Thanks to the release of a certain space-faring epic last week, all eyes in the gaming world are suddenly turned to the sci-fi genre once more
It’s provided rich pickings for PlayStation 4 owners, that’s for certain, with No Man’s Sky only the latest release concerned with space, the future and/or physic-warping mechanics to get tongues wagging.
Here are the best sci-fi experiences you should check out on Sony’s console.
Frictional’s follow-up to their hugely successful Amnesia: The Dark Descent is less explicitly terrifying, playing out more as an exercise in existential dread.
But what an exercise it is. Armed with a compelling narrative, powerful philosophical questions and an experience that ranges from thrilling to disturbing to quietly awe-inspiring, your journey through SOMA’s underwater research facility gone to hell will likely be an unforgettable one.
Thomas Was Alone creator Mike Bithell proved he’s no indie one-hit wonder with this thoroughly intriguing experience: a Metal Gear-inspired adventure that also doubles as a cyberspace take on the Robin Hood legend.
Tasking the player with completing sneaky ‘heists’ in a VR simulator, it’s also one of the most engaging stealth games currently available.
This isometric action-RPG comes from the creators of indie darling Bastion – and features a gorgeous art style and some really robust combat as you wield the titular giant sword.
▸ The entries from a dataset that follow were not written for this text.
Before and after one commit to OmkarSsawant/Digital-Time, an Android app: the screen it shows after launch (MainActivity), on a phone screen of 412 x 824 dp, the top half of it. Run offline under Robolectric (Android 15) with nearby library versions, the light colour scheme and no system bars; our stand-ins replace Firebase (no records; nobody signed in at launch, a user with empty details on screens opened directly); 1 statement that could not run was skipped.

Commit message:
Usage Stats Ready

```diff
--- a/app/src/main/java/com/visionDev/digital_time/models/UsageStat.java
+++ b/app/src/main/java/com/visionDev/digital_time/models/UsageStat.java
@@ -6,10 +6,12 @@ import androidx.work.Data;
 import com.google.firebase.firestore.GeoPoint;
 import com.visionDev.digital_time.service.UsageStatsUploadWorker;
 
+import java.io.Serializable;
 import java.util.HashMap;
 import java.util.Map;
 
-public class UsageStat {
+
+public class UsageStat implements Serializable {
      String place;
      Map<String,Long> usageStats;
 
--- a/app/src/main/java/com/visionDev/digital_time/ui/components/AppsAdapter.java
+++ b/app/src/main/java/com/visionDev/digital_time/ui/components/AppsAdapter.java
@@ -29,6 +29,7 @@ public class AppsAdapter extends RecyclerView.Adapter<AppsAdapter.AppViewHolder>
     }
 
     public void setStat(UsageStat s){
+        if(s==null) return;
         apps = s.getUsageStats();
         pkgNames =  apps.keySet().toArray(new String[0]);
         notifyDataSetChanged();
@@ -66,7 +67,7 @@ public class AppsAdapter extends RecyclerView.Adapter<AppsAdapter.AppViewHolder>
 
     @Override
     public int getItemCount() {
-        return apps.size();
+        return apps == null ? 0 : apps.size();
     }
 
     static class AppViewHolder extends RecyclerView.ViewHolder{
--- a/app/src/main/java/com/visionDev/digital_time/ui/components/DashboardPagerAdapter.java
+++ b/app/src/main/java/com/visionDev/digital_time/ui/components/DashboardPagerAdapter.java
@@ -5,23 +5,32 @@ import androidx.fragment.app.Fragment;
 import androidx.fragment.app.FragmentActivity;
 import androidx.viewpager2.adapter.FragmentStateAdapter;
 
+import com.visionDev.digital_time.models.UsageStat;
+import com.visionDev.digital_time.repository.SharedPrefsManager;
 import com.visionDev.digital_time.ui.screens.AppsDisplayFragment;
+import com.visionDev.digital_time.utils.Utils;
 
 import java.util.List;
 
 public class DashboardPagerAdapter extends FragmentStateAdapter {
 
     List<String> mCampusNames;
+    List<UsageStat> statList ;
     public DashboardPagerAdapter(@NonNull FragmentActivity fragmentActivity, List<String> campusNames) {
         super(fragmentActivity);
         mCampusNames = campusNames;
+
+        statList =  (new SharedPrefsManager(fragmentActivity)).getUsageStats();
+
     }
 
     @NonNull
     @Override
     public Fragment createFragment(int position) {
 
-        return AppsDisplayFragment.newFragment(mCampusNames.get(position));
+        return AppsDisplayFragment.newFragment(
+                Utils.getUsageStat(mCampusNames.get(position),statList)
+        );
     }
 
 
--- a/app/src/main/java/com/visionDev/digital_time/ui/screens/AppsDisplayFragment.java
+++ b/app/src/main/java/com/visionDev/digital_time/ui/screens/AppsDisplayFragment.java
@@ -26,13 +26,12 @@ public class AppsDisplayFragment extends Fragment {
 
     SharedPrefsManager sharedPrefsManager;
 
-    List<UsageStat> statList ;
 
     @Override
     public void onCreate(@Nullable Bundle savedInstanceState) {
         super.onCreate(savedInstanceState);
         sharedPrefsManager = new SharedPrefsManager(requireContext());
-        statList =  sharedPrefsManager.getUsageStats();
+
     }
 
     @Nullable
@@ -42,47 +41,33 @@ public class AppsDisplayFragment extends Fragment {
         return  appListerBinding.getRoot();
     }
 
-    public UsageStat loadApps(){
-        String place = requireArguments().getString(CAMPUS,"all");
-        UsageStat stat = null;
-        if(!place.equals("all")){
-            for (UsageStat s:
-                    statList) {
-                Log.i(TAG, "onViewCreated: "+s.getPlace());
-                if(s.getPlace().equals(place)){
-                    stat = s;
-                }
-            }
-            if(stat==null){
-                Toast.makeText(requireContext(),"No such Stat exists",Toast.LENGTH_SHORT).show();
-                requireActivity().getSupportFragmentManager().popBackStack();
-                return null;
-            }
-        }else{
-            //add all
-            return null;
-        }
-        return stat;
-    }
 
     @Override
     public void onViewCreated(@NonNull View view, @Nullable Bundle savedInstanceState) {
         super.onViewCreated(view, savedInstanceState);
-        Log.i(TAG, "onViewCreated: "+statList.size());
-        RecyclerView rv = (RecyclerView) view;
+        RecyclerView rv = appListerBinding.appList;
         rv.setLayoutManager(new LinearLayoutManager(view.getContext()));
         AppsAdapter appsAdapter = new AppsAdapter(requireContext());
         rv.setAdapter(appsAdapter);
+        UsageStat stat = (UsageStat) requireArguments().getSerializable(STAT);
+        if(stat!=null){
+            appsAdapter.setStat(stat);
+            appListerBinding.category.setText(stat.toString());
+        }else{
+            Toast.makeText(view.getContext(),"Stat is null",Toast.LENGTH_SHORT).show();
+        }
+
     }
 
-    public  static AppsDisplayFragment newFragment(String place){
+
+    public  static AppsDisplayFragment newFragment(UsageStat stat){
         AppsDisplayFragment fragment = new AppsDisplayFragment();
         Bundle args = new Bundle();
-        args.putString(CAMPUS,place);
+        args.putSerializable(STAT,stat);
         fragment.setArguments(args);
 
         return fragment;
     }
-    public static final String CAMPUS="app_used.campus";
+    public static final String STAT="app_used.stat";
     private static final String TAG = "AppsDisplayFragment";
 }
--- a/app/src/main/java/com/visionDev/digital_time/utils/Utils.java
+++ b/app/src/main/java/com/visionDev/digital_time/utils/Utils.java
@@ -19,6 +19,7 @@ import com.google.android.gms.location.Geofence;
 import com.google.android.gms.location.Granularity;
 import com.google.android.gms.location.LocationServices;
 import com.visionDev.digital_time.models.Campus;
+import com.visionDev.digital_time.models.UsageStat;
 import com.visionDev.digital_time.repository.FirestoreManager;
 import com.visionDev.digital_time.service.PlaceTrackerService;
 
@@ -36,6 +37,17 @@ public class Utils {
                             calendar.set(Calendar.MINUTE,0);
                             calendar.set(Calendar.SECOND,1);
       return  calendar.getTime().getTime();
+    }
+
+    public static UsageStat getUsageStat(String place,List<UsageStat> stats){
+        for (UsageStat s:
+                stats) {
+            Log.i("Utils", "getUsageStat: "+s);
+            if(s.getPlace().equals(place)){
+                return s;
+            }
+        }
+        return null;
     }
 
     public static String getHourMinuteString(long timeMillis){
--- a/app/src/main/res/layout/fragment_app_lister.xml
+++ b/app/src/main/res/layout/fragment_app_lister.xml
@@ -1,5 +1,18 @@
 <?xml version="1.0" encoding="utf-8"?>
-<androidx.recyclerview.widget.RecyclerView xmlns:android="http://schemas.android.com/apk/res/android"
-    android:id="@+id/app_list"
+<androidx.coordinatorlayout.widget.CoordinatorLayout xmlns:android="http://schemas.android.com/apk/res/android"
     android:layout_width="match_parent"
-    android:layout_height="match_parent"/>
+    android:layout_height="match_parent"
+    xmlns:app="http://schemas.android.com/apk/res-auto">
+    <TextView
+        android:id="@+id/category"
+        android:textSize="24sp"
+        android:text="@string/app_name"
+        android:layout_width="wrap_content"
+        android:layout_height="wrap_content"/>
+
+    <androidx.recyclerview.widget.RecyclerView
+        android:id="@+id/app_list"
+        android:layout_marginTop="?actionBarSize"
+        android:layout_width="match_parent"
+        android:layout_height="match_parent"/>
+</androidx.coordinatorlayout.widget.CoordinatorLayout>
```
An amazing combination of action and narrative not seen from even most AAA games.
The Talos Principle
Ever since Portal blew our minds with its space-altering puzzles, first person puzzlers have been ten a penny.
The Talos Principle is one of the best though, challenging players to overcome a wide range of puzzle rooms set in compelling environments that cross the ancient with the futuristic.
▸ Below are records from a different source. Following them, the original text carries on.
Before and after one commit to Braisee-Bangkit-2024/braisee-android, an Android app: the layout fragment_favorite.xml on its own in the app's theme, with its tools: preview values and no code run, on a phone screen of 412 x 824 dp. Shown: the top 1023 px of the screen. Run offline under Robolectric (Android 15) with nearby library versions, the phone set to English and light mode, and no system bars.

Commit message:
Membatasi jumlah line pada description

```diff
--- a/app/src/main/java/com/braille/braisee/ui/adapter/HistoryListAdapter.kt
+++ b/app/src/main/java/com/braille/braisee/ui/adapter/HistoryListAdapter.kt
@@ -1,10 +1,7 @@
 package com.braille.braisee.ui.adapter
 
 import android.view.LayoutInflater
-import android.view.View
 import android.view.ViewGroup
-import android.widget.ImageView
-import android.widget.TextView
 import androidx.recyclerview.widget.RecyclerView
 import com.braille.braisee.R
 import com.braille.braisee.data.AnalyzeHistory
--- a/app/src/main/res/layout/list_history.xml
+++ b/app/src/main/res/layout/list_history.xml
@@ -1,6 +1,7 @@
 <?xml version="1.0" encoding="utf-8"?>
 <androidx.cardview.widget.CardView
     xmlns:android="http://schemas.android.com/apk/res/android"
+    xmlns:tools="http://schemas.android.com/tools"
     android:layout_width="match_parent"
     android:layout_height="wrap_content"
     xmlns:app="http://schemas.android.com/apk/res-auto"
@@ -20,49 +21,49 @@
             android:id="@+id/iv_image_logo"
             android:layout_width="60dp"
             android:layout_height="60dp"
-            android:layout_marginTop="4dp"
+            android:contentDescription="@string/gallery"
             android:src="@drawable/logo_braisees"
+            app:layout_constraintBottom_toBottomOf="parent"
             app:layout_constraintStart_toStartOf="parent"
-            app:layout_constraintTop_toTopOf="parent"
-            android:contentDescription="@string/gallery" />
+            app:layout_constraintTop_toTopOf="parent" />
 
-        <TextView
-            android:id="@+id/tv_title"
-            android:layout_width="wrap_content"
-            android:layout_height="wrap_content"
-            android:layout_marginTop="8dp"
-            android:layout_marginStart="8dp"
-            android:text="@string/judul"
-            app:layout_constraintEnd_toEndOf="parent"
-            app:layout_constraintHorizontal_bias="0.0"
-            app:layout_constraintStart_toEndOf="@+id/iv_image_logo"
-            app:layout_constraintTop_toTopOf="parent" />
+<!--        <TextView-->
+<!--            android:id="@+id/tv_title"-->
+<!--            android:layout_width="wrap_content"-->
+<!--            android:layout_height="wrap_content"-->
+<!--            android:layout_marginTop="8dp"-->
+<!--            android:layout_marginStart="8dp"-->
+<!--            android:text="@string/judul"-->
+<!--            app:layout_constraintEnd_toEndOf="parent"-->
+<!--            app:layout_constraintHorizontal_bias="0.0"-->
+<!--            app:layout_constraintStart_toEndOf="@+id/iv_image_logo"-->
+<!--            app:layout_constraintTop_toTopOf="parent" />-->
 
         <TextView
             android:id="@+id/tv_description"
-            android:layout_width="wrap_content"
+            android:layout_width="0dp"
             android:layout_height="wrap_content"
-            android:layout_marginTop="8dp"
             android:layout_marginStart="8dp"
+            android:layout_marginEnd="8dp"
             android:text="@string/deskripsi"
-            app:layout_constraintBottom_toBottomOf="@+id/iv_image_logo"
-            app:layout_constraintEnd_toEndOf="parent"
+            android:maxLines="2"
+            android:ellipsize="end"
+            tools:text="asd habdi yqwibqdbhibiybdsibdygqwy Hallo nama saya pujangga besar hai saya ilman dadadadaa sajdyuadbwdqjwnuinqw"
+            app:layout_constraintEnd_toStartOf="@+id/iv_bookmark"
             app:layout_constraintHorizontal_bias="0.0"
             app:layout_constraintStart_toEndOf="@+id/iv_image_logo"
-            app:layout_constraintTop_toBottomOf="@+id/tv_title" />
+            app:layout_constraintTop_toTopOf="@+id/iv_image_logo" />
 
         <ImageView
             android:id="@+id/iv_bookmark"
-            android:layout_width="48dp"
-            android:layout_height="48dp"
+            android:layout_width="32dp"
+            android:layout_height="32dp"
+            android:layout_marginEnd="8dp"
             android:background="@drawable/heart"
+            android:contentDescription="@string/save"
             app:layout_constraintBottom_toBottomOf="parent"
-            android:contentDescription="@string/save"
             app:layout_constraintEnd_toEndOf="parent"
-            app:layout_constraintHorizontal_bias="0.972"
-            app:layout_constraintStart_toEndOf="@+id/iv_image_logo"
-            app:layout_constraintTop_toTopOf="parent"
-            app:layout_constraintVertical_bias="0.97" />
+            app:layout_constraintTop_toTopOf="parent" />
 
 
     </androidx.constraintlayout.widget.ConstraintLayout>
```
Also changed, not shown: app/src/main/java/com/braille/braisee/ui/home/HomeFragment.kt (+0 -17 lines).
Ok. So at the time of writing, PS4 owners still have a week to wait until it lands on the platform. But it’s coming soon – and you better be ready for it.
PlayDead’s follow-up to their acclaimed and brilliant Limbo is another visually-striking masterpiece of inventive puzzle-platforming. Only this time it comes complete with an intriguing dystopian, technological backdrop and themes. The results are breathtaking.
No Man’s Sky
Yep. It’s in here. And you can’t fault its sheer ambition. Though whether you truly fall in love with Hello Games’ much-hyped space exploration title will depend on your expectations and personal taste.
Love survival mechanics, resource management, and hours of quiet, contemplative discovery? You’ll be right at home.
As an authentic successor to the classic Alien movie, aesthetically, thematically, and in the returning of the Xenomorph creature to its terrifying extreme, Creative Assembly’s gripping nail-biter is a triumph.
The horror element is palpably effective (trust us: you’ll be spending hours at a time cowering in lockers), but its retro-future setting also captivates in spades – from the cool envisaging of a blue collar space station through a ’70s sci-fi filter, to the eerily dysfunctional, mannequin-like androids.
Life Is Strange
Drawing inspiration from the likes of Donnie Darko and The Butterfly Effect, but very much telling its own, heartfelt story, this gripping interactive adventure is part high school drama, part neo-noir mystery, and part sci-fi conundrum.
Likeable protagonist Max discovers she can rewind time: resulting in a cool game mechanic, narrative device and thematic talking-point all in one. Her re-connection with childhood bestie Chloe forms the heart of the plot; the mind-bending implications of her (and your) actions, the brain. Forget the sometimes awkward dialogue – this is genuinely compelling stuff.
Everybody’s Gone To The Rapture
The genius of The Chinese Room’s atmospheric narrative adventure is to combine an over-arching tale of tantalising, haunting sci-fi audaciousness with the heartbreaking, down-to-earth personal stories of a small, tightly-knit village’s residents.
Tracking down glowing orbs of light, and watching flashback-ed dialogues between ordinary people playing out, proves so, so captivating. Composer Jessica Curry’s beautiful, poignant music is the icing on the cake.
Enduring both the moody, claustrophobic tunnels of Moscow’s subway system, and the toxic air and shattered city ruins above, the post-apocalyptic experience of both Metro 2033 and Metro: Last Light is one of profound tension and suspense.
The two games are superlative shooters, stealth titles and horror games rolled into one, with an awesome dollop of compelling world-building for good measure. And on top of that, there’s a captivating, almost mystical-feeling extraterrestrial element, that will surely grab your interest.